TASK INSTRUCTIONS: Search the records for the string "ModelForm" and copy every line in which it appears.

User interface change data:

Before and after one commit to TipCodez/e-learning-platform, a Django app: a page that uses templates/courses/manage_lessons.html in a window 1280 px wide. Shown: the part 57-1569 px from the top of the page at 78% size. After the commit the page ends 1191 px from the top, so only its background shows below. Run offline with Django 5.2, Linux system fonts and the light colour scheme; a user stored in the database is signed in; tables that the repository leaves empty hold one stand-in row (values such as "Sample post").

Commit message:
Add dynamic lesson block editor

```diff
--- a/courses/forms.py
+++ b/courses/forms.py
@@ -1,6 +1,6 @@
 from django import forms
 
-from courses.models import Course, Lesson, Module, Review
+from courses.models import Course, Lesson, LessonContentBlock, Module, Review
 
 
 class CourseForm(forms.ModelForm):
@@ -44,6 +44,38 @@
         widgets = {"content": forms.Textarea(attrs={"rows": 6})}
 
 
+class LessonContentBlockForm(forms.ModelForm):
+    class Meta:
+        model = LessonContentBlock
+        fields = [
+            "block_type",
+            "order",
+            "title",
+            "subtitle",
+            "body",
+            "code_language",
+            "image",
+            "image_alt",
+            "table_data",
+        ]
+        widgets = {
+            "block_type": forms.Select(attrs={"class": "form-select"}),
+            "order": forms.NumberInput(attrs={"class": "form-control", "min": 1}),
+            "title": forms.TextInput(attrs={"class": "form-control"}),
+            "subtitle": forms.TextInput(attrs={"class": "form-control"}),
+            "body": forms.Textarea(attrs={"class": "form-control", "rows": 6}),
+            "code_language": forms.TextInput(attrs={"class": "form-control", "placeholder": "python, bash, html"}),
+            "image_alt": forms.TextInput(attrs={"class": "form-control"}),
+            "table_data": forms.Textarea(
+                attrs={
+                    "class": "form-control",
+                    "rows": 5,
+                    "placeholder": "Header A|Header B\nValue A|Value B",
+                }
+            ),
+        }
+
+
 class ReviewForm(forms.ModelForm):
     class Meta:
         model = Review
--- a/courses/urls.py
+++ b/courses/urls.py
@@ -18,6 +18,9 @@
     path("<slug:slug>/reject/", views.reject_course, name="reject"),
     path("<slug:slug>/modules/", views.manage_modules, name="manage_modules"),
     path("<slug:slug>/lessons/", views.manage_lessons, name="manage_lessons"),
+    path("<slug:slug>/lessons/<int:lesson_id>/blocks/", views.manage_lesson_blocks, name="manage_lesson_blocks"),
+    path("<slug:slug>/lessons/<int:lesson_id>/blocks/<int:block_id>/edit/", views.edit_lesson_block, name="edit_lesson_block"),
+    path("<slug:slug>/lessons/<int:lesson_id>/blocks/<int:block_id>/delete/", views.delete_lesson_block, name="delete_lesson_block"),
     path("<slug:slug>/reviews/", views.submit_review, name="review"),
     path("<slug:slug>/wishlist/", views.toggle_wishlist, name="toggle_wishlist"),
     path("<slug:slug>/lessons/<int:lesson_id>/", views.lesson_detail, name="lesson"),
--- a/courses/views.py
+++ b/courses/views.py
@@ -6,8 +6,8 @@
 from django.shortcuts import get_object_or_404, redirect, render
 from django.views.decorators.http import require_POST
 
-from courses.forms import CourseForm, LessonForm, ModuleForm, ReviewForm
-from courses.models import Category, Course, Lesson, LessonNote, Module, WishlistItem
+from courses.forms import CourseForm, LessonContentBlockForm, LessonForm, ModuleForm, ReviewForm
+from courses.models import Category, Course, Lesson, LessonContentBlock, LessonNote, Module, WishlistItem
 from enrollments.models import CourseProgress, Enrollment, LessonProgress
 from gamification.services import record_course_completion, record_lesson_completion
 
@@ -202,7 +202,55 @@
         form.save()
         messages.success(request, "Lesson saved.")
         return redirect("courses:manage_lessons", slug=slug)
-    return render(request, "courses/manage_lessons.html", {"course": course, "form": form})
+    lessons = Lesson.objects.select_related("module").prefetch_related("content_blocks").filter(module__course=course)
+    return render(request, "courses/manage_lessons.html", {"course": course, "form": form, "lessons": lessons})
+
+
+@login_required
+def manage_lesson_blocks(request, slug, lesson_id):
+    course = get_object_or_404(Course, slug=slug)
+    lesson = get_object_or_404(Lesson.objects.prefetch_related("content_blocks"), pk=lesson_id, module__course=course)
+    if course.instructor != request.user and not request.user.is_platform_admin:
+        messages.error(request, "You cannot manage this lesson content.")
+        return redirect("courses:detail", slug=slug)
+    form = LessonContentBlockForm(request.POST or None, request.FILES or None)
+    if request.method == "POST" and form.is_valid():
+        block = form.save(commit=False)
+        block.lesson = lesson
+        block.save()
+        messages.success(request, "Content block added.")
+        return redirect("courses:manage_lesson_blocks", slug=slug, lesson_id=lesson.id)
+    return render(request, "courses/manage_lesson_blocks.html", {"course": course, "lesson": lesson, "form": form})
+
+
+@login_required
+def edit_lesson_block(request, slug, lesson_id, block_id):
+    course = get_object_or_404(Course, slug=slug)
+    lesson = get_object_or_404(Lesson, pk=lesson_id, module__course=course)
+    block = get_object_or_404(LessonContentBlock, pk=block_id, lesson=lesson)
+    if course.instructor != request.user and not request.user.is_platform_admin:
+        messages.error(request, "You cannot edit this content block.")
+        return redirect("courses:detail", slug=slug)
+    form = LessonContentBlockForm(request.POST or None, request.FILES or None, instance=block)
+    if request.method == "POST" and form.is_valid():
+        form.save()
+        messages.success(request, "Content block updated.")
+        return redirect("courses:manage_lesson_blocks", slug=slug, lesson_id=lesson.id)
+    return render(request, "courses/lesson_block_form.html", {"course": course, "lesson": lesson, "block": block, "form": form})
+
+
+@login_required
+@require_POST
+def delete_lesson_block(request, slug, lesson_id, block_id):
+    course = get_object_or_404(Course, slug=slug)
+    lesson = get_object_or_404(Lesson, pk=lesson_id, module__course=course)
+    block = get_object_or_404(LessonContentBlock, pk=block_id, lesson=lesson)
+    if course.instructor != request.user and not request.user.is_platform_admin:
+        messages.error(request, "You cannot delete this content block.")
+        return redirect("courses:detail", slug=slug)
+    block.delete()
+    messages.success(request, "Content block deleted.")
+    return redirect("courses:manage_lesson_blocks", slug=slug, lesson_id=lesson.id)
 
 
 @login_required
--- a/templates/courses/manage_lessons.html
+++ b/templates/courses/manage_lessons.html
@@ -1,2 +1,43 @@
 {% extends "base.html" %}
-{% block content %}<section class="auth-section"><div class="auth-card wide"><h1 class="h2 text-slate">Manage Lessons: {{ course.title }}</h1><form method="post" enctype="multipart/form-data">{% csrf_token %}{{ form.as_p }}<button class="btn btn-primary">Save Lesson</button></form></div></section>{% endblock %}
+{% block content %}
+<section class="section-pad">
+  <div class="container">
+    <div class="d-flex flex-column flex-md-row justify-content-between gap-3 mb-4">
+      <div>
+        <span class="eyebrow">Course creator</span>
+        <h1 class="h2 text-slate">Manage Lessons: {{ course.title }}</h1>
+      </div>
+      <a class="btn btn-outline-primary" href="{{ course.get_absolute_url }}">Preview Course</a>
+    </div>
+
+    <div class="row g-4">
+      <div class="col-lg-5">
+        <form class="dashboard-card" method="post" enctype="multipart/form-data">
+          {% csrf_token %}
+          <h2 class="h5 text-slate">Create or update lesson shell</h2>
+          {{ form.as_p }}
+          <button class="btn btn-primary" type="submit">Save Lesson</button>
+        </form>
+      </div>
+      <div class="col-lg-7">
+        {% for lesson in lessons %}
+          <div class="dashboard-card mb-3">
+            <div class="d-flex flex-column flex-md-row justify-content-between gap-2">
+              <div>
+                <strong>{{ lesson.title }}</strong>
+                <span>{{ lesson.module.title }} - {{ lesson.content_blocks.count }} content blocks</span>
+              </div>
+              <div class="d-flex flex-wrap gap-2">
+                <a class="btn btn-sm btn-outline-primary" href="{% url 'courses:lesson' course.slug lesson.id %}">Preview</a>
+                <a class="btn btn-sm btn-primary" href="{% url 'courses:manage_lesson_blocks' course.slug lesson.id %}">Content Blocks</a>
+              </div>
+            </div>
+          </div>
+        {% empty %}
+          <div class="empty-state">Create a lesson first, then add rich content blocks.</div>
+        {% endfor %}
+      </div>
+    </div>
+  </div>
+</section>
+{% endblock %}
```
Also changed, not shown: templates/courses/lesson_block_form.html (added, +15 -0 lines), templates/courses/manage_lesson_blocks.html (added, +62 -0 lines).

EXERCISE RESULT:
 class CourseForm(forms.ModelForm):
+class LessonContentBlockForm(forms.ModelForm):
 class ReviewForm(forms.ModelForm):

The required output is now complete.